_Your instructions_:
Search the entries below for the string "light" and copy the lines that hold it.

Data supplied START

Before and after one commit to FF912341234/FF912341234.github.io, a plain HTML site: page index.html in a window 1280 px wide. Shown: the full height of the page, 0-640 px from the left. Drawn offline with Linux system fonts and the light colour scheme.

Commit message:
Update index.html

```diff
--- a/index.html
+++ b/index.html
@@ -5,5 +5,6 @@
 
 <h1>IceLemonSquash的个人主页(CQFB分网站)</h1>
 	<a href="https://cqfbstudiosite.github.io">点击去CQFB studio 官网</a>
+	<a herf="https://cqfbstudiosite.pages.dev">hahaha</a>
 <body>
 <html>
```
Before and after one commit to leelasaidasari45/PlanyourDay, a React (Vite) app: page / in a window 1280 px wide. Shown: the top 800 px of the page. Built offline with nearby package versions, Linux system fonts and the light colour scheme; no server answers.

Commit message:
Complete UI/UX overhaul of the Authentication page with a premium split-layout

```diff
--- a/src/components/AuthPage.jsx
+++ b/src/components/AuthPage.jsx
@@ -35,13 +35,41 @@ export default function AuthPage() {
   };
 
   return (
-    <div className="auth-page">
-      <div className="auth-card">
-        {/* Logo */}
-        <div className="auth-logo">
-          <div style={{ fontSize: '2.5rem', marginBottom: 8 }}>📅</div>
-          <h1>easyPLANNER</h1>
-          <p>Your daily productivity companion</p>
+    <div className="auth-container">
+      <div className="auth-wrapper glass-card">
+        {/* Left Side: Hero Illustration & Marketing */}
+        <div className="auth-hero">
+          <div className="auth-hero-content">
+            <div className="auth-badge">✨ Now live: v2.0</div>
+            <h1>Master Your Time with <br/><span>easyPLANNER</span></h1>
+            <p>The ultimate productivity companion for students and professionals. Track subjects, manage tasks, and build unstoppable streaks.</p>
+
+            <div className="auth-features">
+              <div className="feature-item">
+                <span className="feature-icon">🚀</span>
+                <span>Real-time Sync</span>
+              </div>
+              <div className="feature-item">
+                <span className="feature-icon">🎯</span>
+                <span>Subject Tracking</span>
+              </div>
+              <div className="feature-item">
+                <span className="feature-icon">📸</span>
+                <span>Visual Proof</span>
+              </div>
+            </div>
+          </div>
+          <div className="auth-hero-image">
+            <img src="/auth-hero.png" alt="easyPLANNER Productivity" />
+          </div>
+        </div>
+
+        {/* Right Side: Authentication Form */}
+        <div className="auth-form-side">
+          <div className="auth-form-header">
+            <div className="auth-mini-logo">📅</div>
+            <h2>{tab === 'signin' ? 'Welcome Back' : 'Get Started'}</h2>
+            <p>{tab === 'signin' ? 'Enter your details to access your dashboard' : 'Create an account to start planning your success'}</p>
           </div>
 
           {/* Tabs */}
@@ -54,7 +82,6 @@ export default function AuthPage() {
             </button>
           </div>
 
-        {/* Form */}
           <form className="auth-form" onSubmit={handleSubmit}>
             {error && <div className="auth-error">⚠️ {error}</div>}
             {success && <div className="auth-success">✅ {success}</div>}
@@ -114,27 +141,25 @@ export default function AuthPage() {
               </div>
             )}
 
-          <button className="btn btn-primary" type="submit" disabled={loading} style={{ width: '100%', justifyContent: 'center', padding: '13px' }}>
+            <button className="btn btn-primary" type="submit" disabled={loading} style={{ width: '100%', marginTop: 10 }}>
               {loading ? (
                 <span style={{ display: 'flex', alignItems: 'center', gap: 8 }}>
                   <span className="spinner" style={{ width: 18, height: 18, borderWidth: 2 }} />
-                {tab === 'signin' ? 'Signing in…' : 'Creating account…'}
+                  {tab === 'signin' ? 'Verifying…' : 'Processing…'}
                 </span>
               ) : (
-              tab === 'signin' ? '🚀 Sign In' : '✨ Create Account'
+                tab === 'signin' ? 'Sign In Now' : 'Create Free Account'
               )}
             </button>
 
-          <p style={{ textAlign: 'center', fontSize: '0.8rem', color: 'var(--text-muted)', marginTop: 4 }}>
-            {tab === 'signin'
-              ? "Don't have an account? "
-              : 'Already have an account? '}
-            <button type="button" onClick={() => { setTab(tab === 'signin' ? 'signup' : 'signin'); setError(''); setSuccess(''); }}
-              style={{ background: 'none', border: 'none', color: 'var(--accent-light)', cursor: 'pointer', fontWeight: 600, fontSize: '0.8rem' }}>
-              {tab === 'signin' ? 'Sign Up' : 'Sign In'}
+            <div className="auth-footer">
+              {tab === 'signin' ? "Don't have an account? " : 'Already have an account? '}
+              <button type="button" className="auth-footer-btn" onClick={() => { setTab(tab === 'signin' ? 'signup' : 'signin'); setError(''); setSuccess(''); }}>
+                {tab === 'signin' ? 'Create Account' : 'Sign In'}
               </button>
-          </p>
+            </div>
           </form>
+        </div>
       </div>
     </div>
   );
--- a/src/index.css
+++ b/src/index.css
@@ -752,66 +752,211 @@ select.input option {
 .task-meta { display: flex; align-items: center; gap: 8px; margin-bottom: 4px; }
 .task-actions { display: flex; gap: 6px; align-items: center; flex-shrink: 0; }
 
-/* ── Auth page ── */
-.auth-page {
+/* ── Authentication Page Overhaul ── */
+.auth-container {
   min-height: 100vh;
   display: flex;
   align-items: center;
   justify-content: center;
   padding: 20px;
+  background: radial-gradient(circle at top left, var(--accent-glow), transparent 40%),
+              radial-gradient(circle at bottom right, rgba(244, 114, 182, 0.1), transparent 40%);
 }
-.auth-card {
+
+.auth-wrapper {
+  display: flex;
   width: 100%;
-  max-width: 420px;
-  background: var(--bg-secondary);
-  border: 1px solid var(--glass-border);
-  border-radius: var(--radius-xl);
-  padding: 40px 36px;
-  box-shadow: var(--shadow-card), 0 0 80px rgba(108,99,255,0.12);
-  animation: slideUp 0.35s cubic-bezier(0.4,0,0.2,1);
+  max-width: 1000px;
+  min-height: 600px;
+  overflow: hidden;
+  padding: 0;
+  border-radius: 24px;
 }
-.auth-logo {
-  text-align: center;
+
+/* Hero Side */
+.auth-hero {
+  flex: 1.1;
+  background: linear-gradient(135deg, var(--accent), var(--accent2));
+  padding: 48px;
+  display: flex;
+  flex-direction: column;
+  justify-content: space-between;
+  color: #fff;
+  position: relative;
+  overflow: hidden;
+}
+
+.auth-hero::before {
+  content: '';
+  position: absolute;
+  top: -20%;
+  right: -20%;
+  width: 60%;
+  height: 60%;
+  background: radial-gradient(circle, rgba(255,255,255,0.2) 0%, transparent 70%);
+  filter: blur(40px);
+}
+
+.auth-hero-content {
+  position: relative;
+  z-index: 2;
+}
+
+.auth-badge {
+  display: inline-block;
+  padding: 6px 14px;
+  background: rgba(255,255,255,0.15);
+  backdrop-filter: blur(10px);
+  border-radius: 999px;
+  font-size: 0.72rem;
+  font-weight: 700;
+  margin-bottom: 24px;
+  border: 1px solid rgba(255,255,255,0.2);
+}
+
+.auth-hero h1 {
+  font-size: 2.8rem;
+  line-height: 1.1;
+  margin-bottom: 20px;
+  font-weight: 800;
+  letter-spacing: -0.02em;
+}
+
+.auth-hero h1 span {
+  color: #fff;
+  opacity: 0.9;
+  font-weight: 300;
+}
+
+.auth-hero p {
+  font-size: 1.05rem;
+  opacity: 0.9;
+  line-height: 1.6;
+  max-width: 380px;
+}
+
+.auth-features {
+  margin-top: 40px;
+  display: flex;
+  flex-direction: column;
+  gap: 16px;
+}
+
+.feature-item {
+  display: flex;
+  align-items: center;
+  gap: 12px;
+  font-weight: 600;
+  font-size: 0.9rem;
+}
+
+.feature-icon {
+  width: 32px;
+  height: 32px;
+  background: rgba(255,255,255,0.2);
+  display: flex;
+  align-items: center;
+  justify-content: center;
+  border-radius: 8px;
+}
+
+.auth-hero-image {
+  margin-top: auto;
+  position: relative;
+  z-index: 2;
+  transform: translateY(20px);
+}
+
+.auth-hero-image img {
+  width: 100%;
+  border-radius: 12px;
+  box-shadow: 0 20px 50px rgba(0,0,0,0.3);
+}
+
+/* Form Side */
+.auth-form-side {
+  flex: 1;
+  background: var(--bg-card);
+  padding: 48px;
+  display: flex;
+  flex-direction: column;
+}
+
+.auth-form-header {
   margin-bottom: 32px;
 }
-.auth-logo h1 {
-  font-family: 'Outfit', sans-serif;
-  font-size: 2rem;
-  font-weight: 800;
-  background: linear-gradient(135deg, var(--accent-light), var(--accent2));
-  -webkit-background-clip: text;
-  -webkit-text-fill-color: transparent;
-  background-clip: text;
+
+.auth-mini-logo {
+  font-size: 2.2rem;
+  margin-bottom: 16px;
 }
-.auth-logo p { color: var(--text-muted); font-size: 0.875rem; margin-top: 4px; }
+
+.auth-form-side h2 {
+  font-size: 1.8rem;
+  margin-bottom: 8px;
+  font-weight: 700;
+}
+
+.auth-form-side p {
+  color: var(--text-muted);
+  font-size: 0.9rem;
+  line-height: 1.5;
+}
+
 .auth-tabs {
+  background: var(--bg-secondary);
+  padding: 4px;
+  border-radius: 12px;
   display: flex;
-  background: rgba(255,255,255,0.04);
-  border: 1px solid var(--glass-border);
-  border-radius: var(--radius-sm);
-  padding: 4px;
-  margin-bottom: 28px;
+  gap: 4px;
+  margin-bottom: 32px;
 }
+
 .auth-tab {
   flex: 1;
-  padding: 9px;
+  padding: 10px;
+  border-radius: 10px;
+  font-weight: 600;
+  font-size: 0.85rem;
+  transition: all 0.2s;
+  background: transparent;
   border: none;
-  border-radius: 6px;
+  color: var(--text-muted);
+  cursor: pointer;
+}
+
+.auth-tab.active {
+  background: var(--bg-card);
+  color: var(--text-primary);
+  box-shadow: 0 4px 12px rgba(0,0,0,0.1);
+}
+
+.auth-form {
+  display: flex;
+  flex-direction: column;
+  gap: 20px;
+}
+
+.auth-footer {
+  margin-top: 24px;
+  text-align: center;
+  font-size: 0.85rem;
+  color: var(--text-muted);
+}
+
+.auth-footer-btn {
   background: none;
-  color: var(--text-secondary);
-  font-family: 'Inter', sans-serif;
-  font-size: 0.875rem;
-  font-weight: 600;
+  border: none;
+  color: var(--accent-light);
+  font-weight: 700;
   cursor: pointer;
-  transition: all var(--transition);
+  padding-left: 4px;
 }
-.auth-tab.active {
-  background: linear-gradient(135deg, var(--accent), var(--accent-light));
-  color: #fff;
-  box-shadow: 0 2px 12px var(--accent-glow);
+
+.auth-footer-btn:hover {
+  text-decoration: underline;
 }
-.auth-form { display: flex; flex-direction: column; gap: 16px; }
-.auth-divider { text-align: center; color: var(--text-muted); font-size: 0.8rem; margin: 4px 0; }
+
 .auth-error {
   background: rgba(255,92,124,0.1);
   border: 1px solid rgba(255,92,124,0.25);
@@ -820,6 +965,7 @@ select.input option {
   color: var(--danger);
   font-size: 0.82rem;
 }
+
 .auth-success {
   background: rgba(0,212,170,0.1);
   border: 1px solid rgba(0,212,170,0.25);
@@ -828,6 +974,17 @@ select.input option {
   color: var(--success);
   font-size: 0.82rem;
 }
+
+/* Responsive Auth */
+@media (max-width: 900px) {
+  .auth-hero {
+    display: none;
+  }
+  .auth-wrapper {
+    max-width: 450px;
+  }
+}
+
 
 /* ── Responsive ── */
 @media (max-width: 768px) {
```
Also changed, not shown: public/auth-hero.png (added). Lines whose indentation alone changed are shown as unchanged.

Data supplied END

_Task result_:
Before and after one commit to FF912341234/FF912341234.github.io, a plain HTML site: page index.html in a window 1280 px wide. Shown: the full height of the page, 0-640 px from the left. Drawn offline with Linux system fonts and the light colour scheme.
Before and after one commit to leelasaidasari45/PlanyourDay, a React (Vite) app: page / in a window 1280 px wide. Shown: the top 800 px of the page. Built offline with nearby package versions, Linux system fonts and the light colour scheme; no server answers.
-              style={{ background: 'none', border: 'none', color: 'var(--accent-light)', cursor: 'pointer', fontWeight: 600, fontSize: '0.8rem' }}>
-  background: linear-gradient(135deg, var(--accent-light), var(--accent2));
+  color: var(--accent-light);
-  background: linear-gradient(135deg, var(--accent), var(--accent-light));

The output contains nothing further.